= Exercise objective =
Among the entries below, how many lines have the word "context"? Answer only with the number.

-- -- --

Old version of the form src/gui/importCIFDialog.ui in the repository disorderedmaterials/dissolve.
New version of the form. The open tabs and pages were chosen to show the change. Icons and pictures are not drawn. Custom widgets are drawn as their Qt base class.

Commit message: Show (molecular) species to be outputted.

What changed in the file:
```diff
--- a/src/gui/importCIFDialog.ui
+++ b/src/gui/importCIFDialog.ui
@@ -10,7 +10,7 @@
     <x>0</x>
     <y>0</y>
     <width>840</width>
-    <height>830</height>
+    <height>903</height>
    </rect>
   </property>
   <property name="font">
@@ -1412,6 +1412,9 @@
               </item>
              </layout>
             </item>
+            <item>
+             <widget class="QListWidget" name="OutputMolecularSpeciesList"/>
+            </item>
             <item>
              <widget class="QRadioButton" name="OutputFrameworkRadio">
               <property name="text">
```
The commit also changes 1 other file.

-- -- --

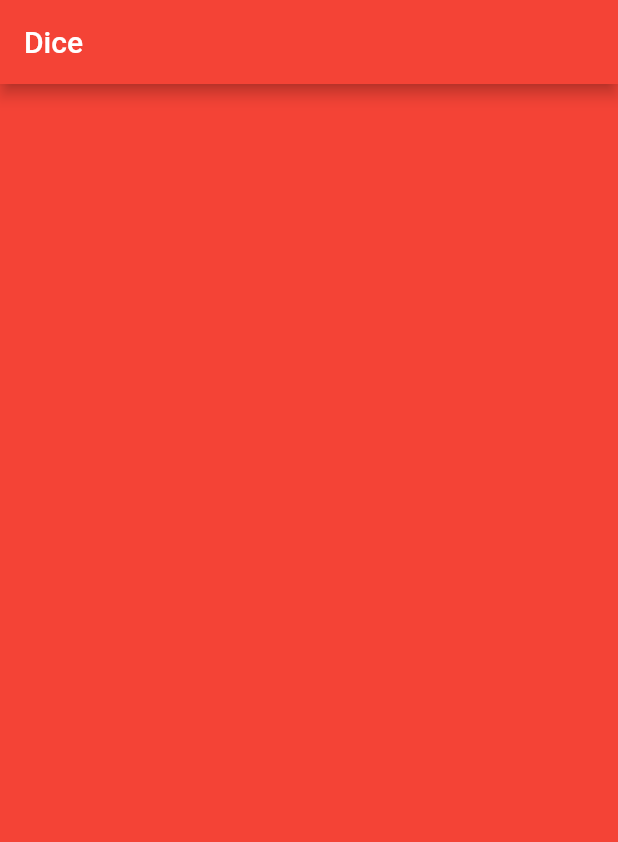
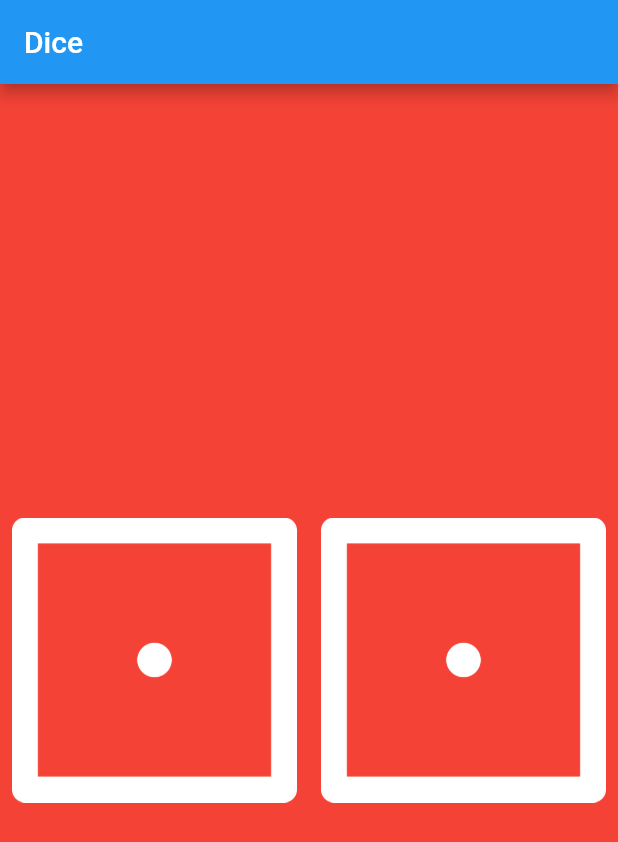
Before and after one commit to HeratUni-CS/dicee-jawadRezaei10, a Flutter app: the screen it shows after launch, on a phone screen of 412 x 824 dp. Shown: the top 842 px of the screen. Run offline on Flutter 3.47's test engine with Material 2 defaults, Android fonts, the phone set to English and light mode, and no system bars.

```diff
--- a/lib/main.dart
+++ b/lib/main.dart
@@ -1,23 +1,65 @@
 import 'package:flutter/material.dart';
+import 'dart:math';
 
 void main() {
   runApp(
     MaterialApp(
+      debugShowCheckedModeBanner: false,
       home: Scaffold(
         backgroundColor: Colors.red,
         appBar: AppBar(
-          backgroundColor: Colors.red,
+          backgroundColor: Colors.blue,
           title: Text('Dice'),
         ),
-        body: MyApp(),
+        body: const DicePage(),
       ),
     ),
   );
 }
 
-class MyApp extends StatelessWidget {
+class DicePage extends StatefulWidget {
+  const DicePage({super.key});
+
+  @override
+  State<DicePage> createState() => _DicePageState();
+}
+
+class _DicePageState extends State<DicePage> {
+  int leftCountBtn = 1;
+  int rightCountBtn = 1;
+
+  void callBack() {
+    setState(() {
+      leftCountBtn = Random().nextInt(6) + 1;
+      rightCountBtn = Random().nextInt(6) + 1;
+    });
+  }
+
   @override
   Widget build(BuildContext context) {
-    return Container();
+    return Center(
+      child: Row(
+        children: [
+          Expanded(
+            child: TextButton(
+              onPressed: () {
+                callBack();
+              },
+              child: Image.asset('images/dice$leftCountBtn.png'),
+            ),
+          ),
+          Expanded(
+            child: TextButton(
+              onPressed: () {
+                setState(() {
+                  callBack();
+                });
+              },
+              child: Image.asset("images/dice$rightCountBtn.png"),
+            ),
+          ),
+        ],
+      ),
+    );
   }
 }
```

-- -- --

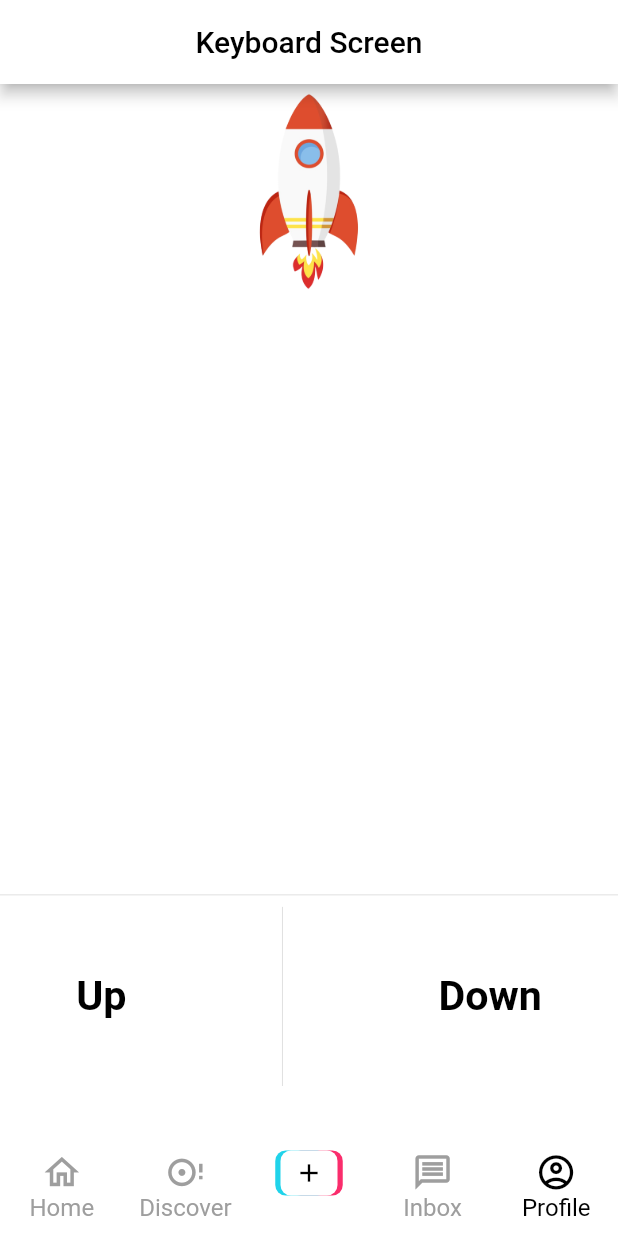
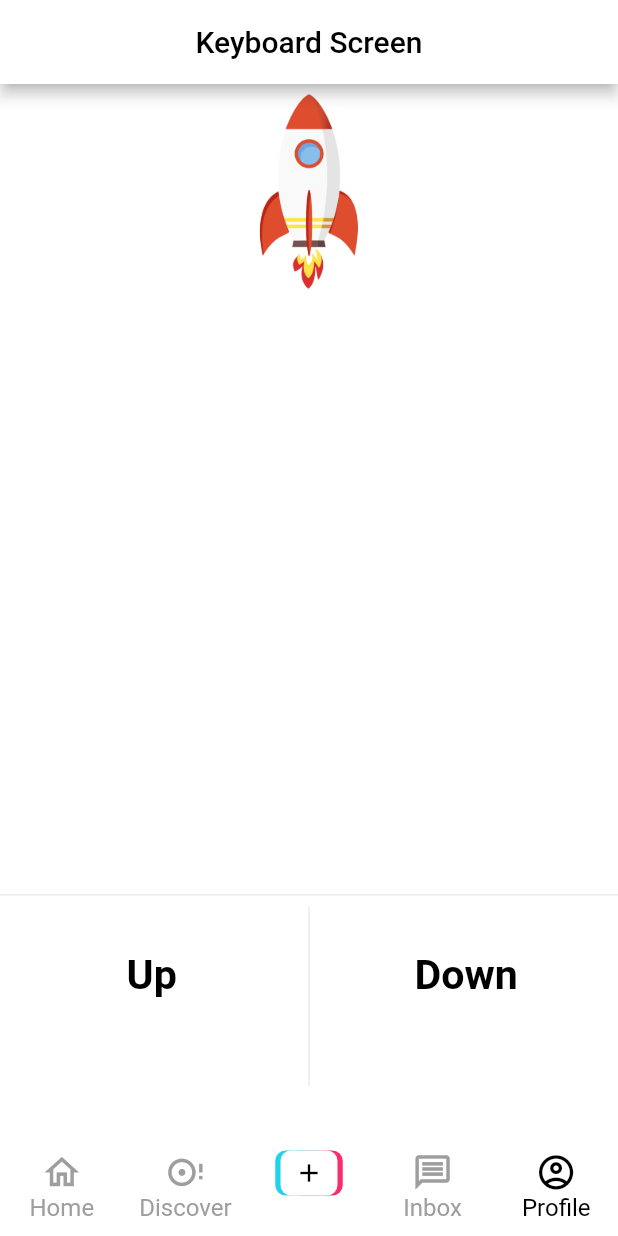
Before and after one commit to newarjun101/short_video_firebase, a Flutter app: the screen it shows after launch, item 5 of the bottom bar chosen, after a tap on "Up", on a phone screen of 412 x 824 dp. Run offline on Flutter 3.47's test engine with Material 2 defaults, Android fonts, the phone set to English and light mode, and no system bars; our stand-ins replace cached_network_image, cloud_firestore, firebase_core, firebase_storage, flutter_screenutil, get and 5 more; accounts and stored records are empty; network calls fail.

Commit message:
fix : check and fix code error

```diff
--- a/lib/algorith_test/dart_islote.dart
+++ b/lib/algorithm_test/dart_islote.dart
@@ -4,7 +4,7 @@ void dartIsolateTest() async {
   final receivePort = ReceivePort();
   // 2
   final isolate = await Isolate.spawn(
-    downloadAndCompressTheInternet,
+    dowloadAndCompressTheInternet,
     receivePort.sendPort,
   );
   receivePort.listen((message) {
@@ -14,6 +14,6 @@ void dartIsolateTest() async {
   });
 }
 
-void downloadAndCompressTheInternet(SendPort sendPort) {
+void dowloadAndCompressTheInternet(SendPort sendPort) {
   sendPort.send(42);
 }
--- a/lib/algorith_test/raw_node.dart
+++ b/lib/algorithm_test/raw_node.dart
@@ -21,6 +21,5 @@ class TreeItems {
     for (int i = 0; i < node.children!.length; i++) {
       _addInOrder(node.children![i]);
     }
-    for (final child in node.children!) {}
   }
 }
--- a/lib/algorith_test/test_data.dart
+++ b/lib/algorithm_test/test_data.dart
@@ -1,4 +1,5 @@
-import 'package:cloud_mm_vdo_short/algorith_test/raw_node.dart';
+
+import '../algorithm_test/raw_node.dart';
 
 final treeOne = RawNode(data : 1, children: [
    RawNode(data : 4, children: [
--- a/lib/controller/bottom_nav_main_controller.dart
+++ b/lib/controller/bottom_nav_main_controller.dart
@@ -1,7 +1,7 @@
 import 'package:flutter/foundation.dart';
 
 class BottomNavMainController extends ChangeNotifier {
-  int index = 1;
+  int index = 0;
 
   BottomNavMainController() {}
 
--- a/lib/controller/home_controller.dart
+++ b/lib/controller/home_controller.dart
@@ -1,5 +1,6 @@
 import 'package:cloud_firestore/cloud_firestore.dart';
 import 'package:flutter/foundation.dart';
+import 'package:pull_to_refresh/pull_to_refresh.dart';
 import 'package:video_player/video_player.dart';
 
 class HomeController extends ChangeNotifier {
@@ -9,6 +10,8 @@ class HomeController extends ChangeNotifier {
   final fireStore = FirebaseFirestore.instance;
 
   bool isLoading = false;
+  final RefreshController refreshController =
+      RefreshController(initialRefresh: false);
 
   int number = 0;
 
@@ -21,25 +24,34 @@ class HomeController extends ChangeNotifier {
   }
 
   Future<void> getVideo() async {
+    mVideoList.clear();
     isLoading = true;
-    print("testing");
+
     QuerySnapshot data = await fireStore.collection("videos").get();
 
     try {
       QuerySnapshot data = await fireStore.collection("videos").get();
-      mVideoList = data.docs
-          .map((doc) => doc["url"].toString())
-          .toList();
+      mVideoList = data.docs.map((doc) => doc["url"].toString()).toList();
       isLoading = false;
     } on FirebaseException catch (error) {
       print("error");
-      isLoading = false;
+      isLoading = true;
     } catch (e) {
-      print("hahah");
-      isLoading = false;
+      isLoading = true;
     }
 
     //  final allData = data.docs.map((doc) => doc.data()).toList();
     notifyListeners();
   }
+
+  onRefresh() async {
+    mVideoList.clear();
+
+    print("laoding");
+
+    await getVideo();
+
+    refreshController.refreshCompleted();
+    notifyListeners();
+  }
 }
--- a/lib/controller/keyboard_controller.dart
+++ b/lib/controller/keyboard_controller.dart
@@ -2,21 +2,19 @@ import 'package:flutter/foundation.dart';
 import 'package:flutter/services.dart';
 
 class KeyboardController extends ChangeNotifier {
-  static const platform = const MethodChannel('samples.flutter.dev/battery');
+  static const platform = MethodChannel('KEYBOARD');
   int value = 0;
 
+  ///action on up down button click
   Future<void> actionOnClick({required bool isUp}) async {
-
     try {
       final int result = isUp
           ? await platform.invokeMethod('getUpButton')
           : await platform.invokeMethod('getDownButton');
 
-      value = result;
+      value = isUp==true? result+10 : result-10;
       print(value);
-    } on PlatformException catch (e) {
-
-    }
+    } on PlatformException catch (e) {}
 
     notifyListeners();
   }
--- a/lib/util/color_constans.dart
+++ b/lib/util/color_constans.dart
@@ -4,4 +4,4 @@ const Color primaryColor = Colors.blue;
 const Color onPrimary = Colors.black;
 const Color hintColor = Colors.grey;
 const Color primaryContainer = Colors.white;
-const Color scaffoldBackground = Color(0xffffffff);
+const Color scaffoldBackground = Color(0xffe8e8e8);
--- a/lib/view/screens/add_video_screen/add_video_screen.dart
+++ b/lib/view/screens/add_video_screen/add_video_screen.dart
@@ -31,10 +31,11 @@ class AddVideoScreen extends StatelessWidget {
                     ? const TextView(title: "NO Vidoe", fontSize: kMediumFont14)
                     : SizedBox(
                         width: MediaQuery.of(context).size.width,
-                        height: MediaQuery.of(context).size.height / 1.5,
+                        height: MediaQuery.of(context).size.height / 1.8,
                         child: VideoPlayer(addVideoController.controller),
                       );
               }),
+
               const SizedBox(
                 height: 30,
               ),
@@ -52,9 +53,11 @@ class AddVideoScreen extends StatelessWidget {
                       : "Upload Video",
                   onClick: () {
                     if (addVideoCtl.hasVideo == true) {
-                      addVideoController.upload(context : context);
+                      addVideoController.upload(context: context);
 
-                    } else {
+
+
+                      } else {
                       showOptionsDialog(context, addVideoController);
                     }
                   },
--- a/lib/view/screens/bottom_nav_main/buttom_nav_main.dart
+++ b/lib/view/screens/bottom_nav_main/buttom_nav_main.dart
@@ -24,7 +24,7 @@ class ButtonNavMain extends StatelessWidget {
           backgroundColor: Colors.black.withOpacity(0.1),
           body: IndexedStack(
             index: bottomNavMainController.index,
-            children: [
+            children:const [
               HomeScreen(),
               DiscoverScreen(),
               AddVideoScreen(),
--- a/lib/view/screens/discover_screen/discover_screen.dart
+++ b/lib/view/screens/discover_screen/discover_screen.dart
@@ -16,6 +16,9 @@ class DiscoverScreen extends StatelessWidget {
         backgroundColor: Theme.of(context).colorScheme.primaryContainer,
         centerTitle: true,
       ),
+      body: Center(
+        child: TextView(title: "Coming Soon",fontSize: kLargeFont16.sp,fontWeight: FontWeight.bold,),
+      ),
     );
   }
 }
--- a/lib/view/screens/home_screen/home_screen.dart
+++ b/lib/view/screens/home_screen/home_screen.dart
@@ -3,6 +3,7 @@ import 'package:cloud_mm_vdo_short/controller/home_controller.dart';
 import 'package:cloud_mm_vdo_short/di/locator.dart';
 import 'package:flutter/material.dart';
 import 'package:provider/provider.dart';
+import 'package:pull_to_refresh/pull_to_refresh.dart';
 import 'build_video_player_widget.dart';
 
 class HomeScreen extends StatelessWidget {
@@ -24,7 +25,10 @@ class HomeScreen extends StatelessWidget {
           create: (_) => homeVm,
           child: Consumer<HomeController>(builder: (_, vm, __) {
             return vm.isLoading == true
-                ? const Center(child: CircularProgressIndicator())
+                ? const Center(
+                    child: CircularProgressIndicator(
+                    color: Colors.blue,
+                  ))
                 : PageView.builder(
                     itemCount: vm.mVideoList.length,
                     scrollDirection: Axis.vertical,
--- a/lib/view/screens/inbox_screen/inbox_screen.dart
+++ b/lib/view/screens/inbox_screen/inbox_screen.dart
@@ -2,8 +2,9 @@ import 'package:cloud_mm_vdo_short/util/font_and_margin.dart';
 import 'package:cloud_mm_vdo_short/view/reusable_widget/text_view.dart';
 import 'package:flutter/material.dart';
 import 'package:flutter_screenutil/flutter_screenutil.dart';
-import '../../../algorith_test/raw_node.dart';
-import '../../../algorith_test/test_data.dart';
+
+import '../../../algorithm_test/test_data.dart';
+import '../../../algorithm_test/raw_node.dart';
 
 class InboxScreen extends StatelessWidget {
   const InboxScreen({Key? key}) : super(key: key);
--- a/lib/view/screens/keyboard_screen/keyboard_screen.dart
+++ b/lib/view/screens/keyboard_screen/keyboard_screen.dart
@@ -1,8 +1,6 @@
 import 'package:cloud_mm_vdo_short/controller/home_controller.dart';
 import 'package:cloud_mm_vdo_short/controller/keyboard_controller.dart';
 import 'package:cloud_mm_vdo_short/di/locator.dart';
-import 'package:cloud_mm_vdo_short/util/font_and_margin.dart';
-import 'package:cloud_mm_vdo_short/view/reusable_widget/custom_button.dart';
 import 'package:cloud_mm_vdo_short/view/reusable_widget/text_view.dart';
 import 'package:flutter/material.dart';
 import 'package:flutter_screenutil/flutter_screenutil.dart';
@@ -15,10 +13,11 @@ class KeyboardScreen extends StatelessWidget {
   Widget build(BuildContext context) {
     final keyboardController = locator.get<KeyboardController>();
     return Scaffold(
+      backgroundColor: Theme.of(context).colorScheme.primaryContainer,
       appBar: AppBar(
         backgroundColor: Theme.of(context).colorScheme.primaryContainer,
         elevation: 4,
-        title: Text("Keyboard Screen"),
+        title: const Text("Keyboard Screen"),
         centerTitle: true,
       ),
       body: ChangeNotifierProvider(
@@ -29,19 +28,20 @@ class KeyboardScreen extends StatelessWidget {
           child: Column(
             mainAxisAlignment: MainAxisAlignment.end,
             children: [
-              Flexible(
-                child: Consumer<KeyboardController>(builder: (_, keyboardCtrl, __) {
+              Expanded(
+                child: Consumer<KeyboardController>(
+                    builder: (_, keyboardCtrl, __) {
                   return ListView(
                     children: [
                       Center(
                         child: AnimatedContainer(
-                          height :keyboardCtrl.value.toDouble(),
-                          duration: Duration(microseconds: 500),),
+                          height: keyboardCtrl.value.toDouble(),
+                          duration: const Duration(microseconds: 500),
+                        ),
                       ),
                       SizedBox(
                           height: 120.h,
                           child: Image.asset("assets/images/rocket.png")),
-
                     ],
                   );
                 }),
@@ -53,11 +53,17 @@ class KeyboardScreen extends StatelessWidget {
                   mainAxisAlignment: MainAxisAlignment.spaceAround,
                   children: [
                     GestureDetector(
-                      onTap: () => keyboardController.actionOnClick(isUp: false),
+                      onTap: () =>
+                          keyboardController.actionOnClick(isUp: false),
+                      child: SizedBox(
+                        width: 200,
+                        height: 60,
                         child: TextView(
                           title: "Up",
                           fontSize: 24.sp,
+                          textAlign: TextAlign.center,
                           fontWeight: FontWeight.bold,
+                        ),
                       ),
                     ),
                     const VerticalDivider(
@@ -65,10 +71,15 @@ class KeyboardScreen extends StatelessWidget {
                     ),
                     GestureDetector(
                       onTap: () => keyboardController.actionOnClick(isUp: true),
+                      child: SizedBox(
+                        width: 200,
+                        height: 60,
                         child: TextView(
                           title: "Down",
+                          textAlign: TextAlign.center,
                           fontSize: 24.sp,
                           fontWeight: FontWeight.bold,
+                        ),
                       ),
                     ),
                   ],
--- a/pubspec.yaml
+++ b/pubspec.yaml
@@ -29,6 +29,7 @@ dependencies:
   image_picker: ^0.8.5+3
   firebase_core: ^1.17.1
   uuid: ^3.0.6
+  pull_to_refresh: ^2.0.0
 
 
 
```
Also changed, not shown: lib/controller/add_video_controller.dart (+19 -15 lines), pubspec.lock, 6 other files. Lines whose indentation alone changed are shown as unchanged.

-- -- --

= Answer to this exercise =
11